### Try it
Each line of the entries below that includes "axes" belongs in your answer.

Items listed in a dataset
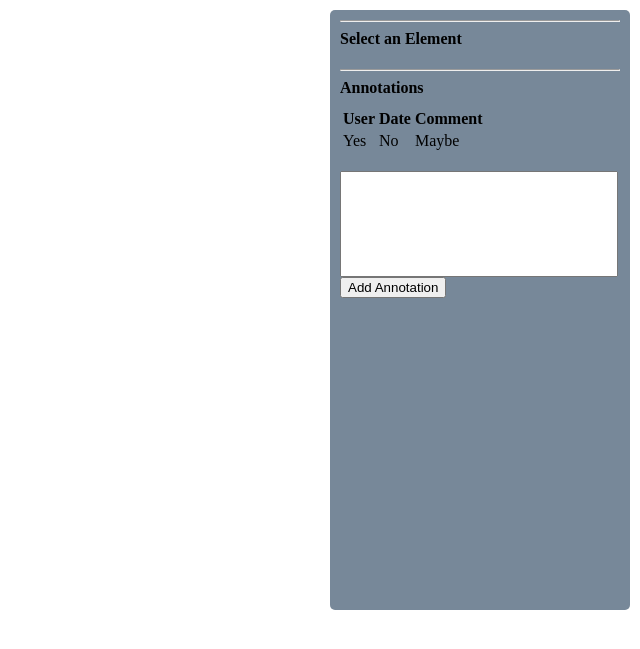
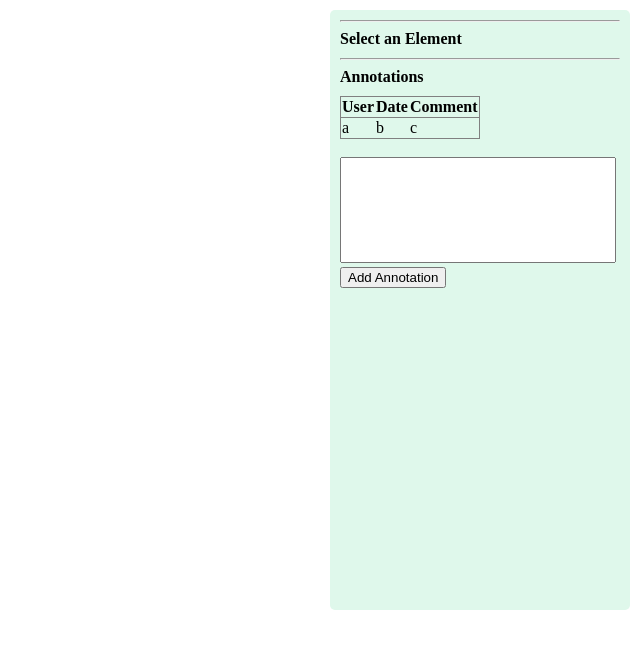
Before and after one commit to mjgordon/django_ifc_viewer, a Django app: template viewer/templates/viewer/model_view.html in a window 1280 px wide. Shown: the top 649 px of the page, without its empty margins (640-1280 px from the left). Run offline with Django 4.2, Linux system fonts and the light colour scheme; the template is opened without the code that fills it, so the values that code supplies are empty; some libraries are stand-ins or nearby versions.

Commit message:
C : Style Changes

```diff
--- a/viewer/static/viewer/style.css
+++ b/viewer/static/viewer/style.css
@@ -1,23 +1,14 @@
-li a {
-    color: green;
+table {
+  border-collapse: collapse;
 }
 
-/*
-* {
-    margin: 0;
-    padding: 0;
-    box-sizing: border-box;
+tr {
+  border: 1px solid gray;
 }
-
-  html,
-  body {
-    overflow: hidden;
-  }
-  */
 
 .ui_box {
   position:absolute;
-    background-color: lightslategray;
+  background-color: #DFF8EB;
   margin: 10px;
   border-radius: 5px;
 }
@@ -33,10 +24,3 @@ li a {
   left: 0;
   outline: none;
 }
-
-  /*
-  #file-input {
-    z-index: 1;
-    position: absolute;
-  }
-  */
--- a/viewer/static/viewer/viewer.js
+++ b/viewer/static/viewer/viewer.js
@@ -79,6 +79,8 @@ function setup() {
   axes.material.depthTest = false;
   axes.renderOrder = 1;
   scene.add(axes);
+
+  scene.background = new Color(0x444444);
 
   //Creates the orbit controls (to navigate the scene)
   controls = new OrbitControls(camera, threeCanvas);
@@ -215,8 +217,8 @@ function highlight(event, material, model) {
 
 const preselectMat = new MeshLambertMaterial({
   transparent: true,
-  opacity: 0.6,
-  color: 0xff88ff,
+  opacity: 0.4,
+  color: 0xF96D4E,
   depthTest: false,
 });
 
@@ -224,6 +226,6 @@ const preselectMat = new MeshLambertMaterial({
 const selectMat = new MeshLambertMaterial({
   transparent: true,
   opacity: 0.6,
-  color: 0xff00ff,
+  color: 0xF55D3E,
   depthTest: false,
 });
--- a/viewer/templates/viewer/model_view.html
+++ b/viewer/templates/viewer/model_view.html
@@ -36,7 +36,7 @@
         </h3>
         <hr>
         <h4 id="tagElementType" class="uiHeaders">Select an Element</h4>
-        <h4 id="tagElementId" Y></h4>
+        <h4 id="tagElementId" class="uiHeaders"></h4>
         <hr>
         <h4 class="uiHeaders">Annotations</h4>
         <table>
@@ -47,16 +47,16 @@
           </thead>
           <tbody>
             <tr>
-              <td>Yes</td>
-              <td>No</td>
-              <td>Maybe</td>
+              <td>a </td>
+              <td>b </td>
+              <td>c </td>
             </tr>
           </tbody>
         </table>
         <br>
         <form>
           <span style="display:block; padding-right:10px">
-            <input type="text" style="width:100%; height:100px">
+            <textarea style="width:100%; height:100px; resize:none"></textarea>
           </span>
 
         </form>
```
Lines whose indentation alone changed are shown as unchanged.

### Task response
   axes.material.depthTest = false;
   axes.renderOrder = 1;
   scene.add(axes);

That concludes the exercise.